### The task
Line filter on the word "newSquare": copy each matching line from the entries.

### Provided material
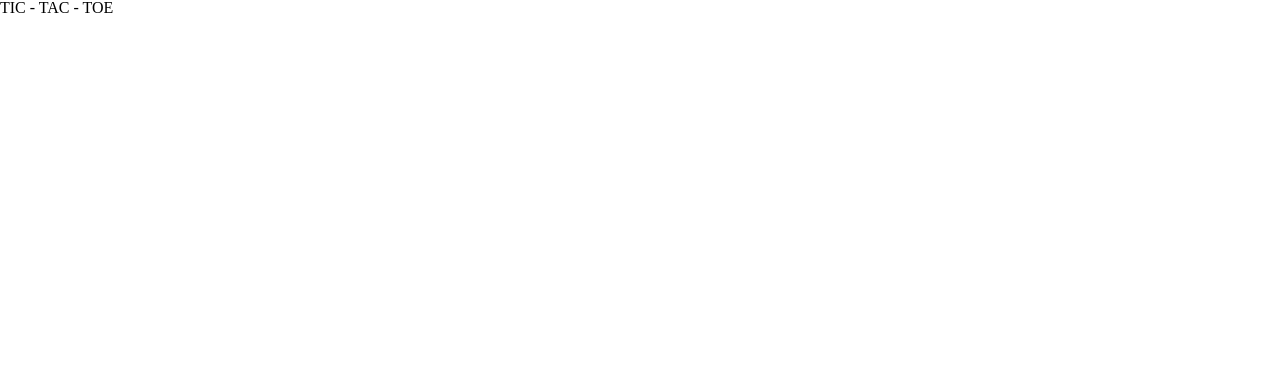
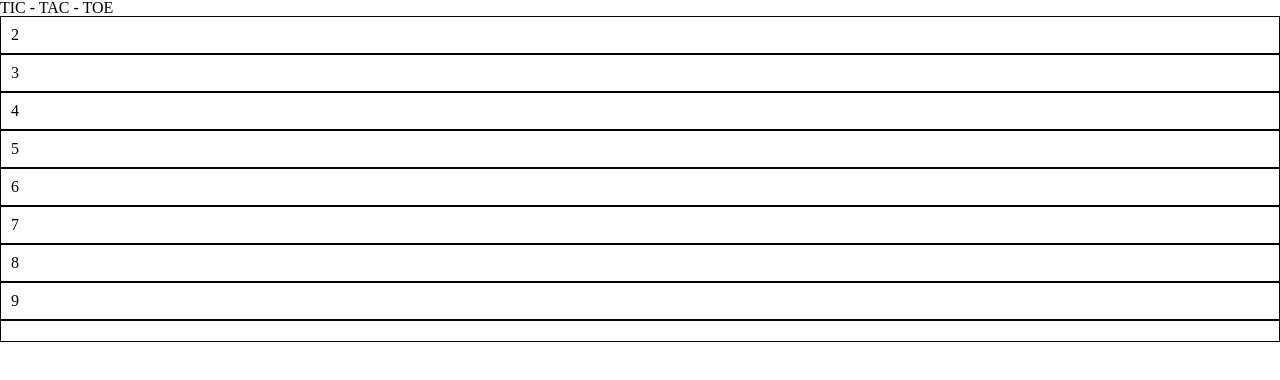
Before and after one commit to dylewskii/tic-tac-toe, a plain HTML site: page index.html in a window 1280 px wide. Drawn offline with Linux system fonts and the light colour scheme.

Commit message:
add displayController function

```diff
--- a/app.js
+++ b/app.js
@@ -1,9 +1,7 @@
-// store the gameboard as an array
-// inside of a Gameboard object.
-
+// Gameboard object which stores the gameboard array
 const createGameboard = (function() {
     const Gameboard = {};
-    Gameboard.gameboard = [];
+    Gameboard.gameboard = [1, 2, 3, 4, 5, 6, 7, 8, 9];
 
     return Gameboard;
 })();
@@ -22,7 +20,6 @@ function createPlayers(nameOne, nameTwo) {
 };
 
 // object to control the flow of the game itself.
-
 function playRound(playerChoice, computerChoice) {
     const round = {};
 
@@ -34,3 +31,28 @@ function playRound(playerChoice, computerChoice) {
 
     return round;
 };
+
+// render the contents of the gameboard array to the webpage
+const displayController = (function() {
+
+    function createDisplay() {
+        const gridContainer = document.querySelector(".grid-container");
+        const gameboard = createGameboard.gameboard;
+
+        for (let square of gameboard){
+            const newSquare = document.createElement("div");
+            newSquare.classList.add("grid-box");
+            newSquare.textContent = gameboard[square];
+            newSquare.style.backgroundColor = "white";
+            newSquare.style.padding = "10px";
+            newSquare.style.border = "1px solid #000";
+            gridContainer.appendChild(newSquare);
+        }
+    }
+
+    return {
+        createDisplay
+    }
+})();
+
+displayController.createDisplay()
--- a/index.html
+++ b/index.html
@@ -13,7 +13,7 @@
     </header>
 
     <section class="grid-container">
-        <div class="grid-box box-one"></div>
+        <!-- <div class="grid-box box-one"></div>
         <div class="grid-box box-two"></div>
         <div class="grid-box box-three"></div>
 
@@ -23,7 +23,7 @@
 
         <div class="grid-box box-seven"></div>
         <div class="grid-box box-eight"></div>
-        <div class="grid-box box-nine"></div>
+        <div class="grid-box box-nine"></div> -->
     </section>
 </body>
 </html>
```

* * *

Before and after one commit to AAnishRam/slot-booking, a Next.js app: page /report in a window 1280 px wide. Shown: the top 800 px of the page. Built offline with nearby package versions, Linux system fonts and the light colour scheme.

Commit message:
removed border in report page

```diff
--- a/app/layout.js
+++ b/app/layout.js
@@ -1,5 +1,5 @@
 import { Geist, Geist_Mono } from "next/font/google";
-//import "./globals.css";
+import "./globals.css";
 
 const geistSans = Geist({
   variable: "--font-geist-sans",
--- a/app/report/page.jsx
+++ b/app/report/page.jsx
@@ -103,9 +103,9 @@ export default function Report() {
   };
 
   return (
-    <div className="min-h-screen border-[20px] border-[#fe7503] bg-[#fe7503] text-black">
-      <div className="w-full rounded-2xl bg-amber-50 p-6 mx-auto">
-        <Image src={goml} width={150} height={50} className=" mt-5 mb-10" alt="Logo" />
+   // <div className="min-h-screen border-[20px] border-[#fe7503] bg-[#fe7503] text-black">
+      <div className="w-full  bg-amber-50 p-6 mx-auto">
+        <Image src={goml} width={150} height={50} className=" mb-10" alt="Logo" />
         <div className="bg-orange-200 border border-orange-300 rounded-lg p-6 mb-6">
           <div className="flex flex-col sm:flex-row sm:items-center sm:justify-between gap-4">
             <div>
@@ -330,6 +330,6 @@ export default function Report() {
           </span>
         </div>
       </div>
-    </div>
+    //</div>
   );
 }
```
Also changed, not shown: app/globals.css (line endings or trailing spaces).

...

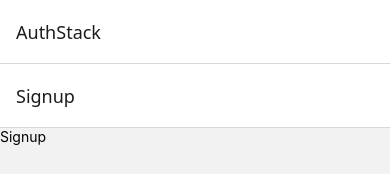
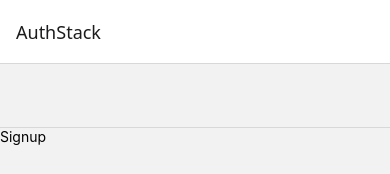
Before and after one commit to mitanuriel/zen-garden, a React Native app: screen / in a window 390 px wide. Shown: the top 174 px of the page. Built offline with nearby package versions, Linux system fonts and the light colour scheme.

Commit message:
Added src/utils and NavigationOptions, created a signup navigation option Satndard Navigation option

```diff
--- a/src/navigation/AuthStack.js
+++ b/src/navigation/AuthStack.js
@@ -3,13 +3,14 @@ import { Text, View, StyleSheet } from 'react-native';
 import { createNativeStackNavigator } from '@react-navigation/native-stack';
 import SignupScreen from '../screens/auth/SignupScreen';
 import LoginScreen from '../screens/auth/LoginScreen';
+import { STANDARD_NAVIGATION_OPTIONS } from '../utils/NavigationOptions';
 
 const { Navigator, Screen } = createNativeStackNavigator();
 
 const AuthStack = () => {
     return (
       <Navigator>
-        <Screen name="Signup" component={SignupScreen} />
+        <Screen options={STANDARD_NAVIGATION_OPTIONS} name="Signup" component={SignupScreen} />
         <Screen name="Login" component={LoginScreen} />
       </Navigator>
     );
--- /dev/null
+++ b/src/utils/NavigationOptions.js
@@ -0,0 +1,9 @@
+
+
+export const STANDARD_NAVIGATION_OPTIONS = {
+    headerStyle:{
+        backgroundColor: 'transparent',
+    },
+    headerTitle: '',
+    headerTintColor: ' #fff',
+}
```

### Task response
+            const newSquare = document.createElement("div");
+            newSquare.classList.add("grid-box");
+            newSquare.textContent = gameboard[square];
+            newSquare.style.backgroundColor = "white";
+            newSquare.style.padding = "10px";
+            newSquare.style.border = "1px solid #000";
+            gridContainer.appendChild(newSquare);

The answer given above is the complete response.